Web page edit records:
#####

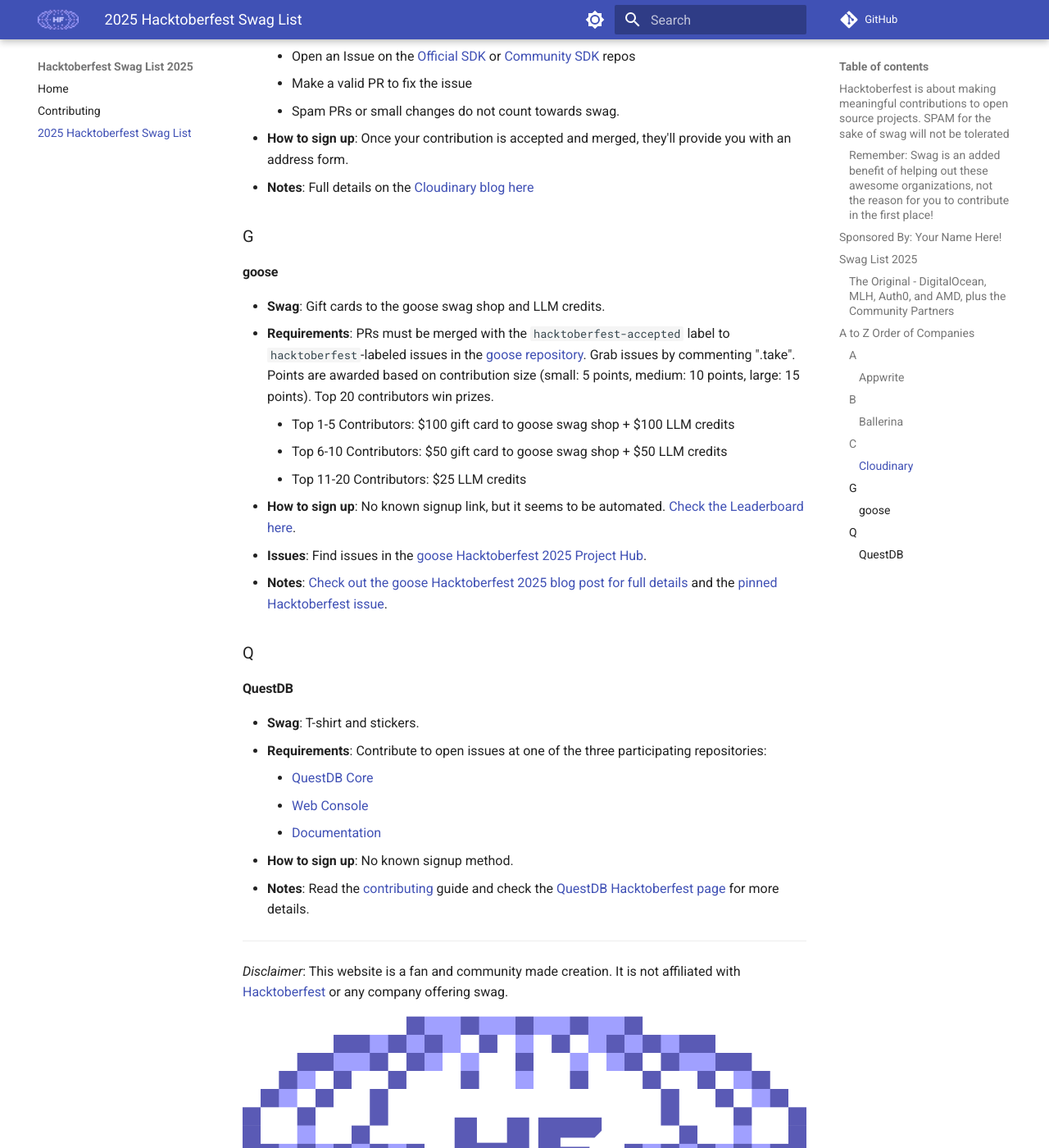
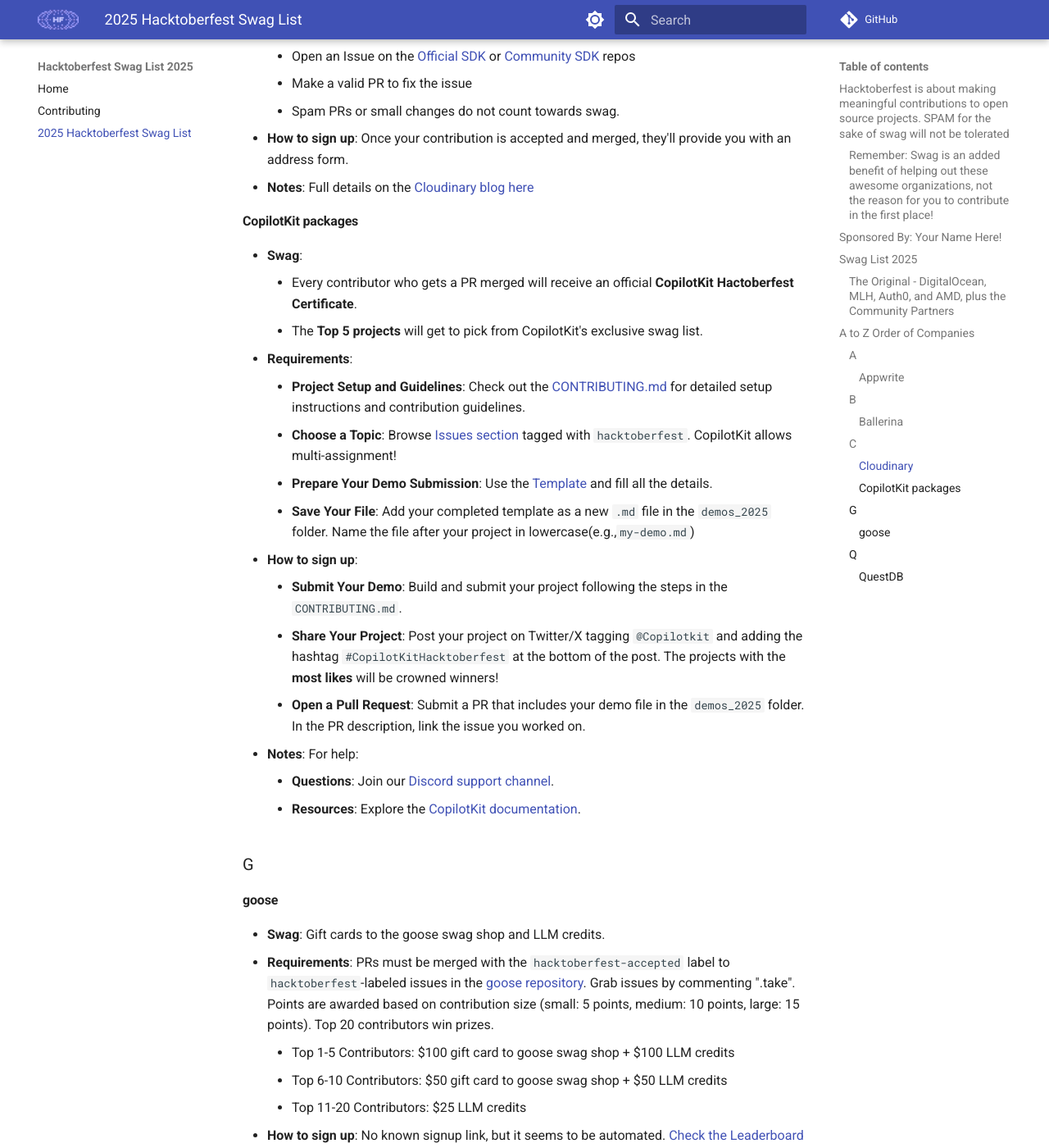
Before and after one commit to crweiner/hacktoberfest-swag-list, an MkDocs documentation site: the page built from docs/list.md, in a window 1280 px wide and 1400 px high, scrolled down 2261 px. Shown: the whole window at 82% size. Built offline with MkDocs 1.6.1 and Material for MkDocs 9.7.7, drawn with Linux system fonts in a browser that asks for light colours; plug-ins that fetch from the network failed and are left out; comment, search, counter and statistics services are not loaded.

Commit message:
Added CopilotKit in the list.md

```diff
--- a/docs/list.md
+++ b/docs/list.md
@@ -67,6 +67,24 @@
 - **How to sign up**: Once your contribution is accepted and merged, they'll provide you with an address form.
 - **Notes**: Full details on the [Cloudinary blog here](https://cloudinary.com/blog/hacktoberfest-2025)
 
+#### CopilotKit packages
+
+- **Swag**:
+    - Every contributor who gets a PR merged will receive an official **CopilotKit Hactoberfest Certificate**.
+    - The **Top 5 projects** will get to pick from CopilotKit's exclusive swag list.
+- **Requirements**:
+    - **Project Setup and Guidelines**: Check out the [CONTRIBUTING.md](https://github.com/CopilotKit/CopilotKit/blob/main/community/content/CONTRIBUTING.md) for detailed setup instructions and contribution guidelines.
+    - **Choose a Topic**: Browse [Issues section](https://github.com/CopilotKit/CopilotKit/issues) tagged with `hacktoberfest`. CopilotKit allows multi-assignment!
+    - **Prepare Your Demo Submission**: Use the [Template](https://github.com/CopilotKit/CopilotKit/blob/main/community/content/TEMPLATE.md) and fill all the details.
+    - **Save Your File**: Add your completed template as a new `.md` file in the `demos_2025` folder. Name the file after your project in lowercase(e.g.,`my-demo.md`)
+- **How to sign up**:
+    - **Submit Your Demo**: Build and submit your project following the steps in the `CONTRIBUTING.md`.
+    - **Share Your Project**: Post your project on Twitter/X tagging `@Copilotkit` and adding the hashtag `#CopilotKitHacktoberfest` at the bottom of the post. The projects with the **most likes** will be crowned winners!
+    - **Open a Pull Request**: Submit a PR that includes your demo file in the `demos_2025` folder. In the PR description, link the issue you worked on.
+- **Notes**: For help:
+    - **Questions**: Join our [Discord support channel](https://discord.com/invite/6dffbvGU3D).
+    - **Resources**: Explore the [CopilotKit documentation](https://docs.copilotkit.ai/?ref=github_readme).
+
 ### G
 
 #### **goose**
```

#####

WHAT YOU NEED TO DO: Copy out the preceding entries without a single change, leaving out the pictures.

REPLY:
Before and after one commit to crweiner/hacktoberfest-swag-list, an MkDocs documentation site: the page built from docs/list.md, in a window 1280 px wide and 1400 px high, scrolled down 2261 px. Shown: the whole window at 82% size. Built offline with MkDocs 1.6.1 and Material for MkDocs 9.7.7, drawn with Linux system fonts in a browser that asks for light colours; plug-ins that fetch from the network failed and are left out; comment, search, counter and statistics services are not loaded.

Commit message:
Added CopilotKit in the list.md

```diff
--- a/docs/list.md
+++ b/docs/list.md
@@ -67,6 +67,24 @@
 - **How to sign up**: Once your contribution is accepted and merged, they'll provide you with an address form.
 - **Notes**: Full details on the [Cloudinary blog here](https://cloudinary.com/blog/hacktoberfest-2025)
 
+#### CopilotKit packages
+
+- **Swag**:
+    - Every contributor who gets a PR merged will receive an official **CopilotKit Hactoberfest Certificate**.
+    - The **Top 5 projects** will get to pick from CopilotKit's exclusive swag list.
+- **Requirements**:
+    - **Project Setup and Guidelines**: Check out the [CONTRIBUTING.md](https://github.com/CopilotKit/CopilotKit/blob/main/community/content/CONTRIBUTING.md) for detailed setup instructions and contribution guidelines.
+    - **Choose a Topic**: Browse [Issues section](https://github.com/CopilotKit/CopilotKit/issues) tagged with `hacktoberfest`. CopilotKit allows multi-assignment!
+    - **Prepare Your Demo Submission**: Use the [Template](https://github.com/CopilotKit/CopilotKit/blob/main/community/content/TEMPLATE.md) and fill all the details.
+    - **Save Your File**: Add your completed template as a new `.md` file in the `demos_2025` folder. Name the file after your project in lowercase(e.g.,`my-demo.md`)
+- **How to sign up**:
+    - **Submit Your Demo**: Build and submit your project following the steps in the `CONTRIBUTING.md`.
+    - **Share Your Project**: Post your project on Twitter/X tagging `@Copilotkit` and adding the hashtag `#CopilotKitHacktoberfest` at the bottom of the post. The projects with the **most likes** will be crowned winners!
+    - **Open a Pull Request**: Submit a PR that includes your demo file in the `demos_2025` folder. In the PR description, link the issue you worked on.
+- **Notes**: For help:
+    - **Questions**: Join our [Discord support channel](https://discord.com/invite/6dffbvGU3D).
+    - **Resources**: Explore the [CopilotKit documentation](https://docs.copilotkit.ai/?ref=github_readme).
+
 ### G
 
 #### **goose**
```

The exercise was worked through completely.